Burma’s junta calls Burma The Union of Myanmar. Would you guess that it’s the same kind of union we have in America? No? No – and yes.

The Union of Burma is actually a bunch of warring clans. Each clan, each village, speaks a different language and has different customs. The communication difficulty creates culture shock and xenophobia, and so not only do the clans fight against one another, but each village hates the next village, each family hates the next family, and so on and so forth as it’s been since before written text, in them thar hills; Himalayan Hatfield and McCoy, Bloods and Crips, Blacks and Whites, so on and so forth.

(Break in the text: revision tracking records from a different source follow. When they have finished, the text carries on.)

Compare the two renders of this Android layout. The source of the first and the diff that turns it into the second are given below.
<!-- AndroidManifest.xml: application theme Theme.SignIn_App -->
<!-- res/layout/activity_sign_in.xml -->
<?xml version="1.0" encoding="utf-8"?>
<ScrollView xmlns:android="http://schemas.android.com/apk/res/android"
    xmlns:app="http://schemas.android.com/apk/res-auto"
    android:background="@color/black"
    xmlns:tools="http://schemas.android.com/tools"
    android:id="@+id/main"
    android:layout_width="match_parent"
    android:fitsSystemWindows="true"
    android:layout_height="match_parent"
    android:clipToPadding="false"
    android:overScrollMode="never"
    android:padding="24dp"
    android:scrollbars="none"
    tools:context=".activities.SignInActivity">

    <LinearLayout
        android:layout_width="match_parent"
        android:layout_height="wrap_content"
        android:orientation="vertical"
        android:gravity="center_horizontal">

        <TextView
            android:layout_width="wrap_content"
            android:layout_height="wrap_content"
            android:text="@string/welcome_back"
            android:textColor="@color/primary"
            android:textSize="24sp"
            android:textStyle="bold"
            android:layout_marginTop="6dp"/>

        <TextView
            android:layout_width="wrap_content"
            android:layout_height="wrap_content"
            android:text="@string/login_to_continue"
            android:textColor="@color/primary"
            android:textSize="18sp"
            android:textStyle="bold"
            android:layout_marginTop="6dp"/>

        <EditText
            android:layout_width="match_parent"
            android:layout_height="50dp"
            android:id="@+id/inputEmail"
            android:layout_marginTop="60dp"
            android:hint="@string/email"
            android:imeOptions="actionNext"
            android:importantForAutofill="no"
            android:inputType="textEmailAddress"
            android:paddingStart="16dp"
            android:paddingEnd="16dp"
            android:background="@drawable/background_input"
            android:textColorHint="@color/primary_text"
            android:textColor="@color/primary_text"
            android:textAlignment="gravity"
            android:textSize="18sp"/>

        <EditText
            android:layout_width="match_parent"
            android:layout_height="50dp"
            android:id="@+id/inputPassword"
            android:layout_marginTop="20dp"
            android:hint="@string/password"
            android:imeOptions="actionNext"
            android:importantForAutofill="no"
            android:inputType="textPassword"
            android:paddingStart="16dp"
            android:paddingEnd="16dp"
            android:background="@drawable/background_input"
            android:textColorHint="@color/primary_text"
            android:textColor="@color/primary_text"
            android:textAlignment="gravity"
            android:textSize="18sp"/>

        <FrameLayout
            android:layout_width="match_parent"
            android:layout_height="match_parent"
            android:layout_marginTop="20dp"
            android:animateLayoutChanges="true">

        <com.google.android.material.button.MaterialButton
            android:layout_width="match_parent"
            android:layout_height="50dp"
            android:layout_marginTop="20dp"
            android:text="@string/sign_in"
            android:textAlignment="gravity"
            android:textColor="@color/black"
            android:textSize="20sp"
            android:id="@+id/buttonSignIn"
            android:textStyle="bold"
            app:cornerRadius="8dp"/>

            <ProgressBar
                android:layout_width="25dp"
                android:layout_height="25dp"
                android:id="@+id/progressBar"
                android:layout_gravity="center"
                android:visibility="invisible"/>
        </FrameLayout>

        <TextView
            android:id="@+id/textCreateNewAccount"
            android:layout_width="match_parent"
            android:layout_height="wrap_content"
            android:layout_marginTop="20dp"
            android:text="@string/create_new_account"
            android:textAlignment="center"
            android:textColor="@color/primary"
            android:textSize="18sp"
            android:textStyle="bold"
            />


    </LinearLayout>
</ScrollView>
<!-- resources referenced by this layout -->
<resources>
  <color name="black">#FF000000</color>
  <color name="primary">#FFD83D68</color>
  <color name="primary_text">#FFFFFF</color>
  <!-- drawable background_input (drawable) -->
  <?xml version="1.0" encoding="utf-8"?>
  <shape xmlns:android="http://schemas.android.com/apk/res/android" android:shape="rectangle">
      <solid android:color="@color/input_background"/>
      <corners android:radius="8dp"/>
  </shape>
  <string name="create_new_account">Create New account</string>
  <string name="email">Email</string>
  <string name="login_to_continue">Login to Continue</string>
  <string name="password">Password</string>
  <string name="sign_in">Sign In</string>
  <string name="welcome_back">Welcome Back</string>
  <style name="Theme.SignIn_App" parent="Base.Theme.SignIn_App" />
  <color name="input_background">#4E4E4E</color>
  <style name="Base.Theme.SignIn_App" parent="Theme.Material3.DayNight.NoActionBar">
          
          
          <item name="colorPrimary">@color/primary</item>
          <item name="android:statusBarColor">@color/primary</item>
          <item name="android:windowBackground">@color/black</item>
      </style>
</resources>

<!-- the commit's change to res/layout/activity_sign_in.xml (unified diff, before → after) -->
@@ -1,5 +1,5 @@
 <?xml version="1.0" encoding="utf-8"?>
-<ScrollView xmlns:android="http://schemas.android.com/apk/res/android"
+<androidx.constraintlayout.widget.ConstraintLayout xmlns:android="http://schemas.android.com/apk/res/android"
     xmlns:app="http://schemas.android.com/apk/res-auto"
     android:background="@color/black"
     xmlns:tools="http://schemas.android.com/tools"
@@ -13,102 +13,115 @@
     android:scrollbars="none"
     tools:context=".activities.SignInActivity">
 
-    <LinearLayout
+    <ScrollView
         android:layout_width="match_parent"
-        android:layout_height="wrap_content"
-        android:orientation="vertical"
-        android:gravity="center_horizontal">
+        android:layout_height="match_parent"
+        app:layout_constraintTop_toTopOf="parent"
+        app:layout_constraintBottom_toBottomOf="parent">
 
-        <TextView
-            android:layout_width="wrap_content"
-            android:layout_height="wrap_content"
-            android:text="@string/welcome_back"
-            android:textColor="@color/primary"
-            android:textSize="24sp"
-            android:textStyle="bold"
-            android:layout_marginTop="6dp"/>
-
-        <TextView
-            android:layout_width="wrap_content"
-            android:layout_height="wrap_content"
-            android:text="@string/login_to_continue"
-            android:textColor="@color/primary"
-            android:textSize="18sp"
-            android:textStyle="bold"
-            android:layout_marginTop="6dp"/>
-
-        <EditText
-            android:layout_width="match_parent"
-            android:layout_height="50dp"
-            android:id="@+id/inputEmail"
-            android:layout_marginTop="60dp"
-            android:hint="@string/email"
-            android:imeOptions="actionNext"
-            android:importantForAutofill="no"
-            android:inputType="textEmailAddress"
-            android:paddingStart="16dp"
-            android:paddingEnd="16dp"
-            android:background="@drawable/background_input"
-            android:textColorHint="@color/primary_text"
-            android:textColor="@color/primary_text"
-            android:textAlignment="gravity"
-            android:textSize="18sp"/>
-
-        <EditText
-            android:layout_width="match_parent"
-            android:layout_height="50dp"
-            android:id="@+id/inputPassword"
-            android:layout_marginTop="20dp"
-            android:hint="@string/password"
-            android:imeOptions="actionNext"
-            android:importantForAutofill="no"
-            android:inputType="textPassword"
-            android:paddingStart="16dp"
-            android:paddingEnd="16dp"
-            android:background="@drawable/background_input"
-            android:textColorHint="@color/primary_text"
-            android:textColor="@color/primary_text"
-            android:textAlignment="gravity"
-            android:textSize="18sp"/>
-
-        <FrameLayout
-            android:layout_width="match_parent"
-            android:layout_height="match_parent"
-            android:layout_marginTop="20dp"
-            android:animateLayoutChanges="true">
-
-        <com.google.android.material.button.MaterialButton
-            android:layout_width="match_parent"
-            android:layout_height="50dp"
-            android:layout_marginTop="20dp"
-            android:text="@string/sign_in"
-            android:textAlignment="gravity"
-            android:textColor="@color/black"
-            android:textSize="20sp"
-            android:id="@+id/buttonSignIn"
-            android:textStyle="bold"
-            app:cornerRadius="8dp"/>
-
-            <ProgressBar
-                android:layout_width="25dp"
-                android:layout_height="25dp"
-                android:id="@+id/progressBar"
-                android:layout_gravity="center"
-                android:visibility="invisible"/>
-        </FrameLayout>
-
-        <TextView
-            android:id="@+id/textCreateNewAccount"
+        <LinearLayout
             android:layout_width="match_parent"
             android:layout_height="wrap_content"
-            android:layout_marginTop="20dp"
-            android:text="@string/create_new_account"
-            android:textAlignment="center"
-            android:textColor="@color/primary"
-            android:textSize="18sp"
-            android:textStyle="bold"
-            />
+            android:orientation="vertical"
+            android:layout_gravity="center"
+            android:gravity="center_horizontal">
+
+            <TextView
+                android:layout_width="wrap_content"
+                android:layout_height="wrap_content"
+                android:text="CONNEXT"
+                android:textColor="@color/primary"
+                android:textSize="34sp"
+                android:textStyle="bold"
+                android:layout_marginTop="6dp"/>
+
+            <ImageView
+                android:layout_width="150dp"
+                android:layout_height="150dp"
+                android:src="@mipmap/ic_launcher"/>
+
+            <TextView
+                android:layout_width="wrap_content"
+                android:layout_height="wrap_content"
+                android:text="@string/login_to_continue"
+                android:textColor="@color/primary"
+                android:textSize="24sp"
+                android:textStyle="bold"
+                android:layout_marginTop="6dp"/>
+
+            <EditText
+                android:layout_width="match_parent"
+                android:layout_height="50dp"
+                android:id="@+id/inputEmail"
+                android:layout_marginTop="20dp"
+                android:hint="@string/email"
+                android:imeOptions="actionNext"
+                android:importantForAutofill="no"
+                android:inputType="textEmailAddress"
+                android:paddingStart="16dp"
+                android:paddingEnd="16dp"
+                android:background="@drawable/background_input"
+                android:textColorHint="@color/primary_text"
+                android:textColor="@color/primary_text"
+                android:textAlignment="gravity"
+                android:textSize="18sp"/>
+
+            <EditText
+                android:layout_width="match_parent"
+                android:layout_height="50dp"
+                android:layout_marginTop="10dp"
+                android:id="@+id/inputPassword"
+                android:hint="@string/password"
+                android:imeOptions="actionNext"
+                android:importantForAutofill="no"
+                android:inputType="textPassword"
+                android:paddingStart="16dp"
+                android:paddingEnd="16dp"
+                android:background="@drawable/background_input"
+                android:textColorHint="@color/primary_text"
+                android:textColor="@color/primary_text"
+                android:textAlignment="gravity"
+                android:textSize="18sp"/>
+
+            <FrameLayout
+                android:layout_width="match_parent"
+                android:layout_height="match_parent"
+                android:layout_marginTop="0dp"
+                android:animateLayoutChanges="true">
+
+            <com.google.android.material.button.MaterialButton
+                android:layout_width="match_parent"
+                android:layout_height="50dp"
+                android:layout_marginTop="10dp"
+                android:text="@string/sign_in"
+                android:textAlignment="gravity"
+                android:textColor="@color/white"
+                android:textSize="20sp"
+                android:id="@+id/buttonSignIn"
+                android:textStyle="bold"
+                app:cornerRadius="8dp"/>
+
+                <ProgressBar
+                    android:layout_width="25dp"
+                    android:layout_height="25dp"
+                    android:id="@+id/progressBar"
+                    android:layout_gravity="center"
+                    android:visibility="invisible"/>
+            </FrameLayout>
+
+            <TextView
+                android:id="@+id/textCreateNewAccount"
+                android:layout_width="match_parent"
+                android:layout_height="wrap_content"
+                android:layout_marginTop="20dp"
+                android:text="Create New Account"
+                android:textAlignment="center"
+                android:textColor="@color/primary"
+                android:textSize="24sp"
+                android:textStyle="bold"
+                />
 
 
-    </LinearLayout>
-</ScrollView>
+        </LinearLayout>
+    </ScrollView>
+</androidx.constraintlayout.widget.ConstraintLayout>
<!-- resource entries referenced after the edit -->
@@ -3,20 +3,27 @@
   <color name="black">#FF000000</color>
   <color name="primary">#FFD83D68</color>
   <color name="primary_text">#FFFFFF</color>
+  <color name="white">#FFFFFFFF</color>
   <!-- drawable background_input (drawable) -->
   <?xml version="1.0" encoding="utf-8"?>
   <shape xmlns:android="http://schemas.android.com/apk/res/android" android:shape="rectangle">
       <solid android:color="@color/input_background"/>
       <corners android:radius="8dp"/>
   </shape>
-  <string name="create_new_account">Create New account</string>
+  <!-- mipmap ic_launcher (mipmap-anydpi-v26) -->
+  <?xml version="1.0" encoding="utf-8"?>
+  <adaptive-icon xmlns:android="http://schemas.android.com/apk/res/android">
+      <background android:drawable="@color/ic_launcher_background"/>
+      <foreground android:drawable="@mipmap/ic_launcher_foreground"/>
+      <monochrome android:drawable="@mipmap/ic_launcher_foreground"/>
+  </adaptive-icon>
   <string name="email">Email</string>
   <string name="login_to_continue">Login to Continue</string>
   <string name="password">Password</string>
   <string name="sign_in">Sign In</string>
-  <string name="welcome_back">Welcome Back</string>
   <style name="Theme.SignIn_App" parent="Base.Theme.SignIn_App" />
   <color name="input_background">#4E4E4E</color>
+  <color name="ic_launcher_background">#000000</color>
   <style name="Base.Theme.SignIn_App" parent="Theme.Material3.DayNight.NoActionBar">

On a national level the government promotes the kind of xenophobia that would make the folks at Fox News envious – with huge rallies against all outsiders at any level, whom they accuse of being, “democratic,” (which in Burma’s Newspeak, means to be a western colonial power like America or England).

Oh yes, the Burmese know all about Christopher Columbus.

The military leaders in the meantime do not allow any minority languages in the schools (like America’s English Only Laws).

This means each minority is bound to fail in school (like in America) because they only know the language that they spoke at home most of their lives, on some giant hill a three days walk from school. In each village the people have spoken nothing but clan languages for centuries and consider it a point of pride to maintain their identity (like minorities in America).

Language segregation has been used, successfully, by Burma’s rulers for centuries also, so it should be no wonder that George Orwell discovered his muse for three different novels, 1984, Animal Farm, and Burmese Days, in those jungly hill stations that Soi Min kept telling me me about.

To Be Continued…..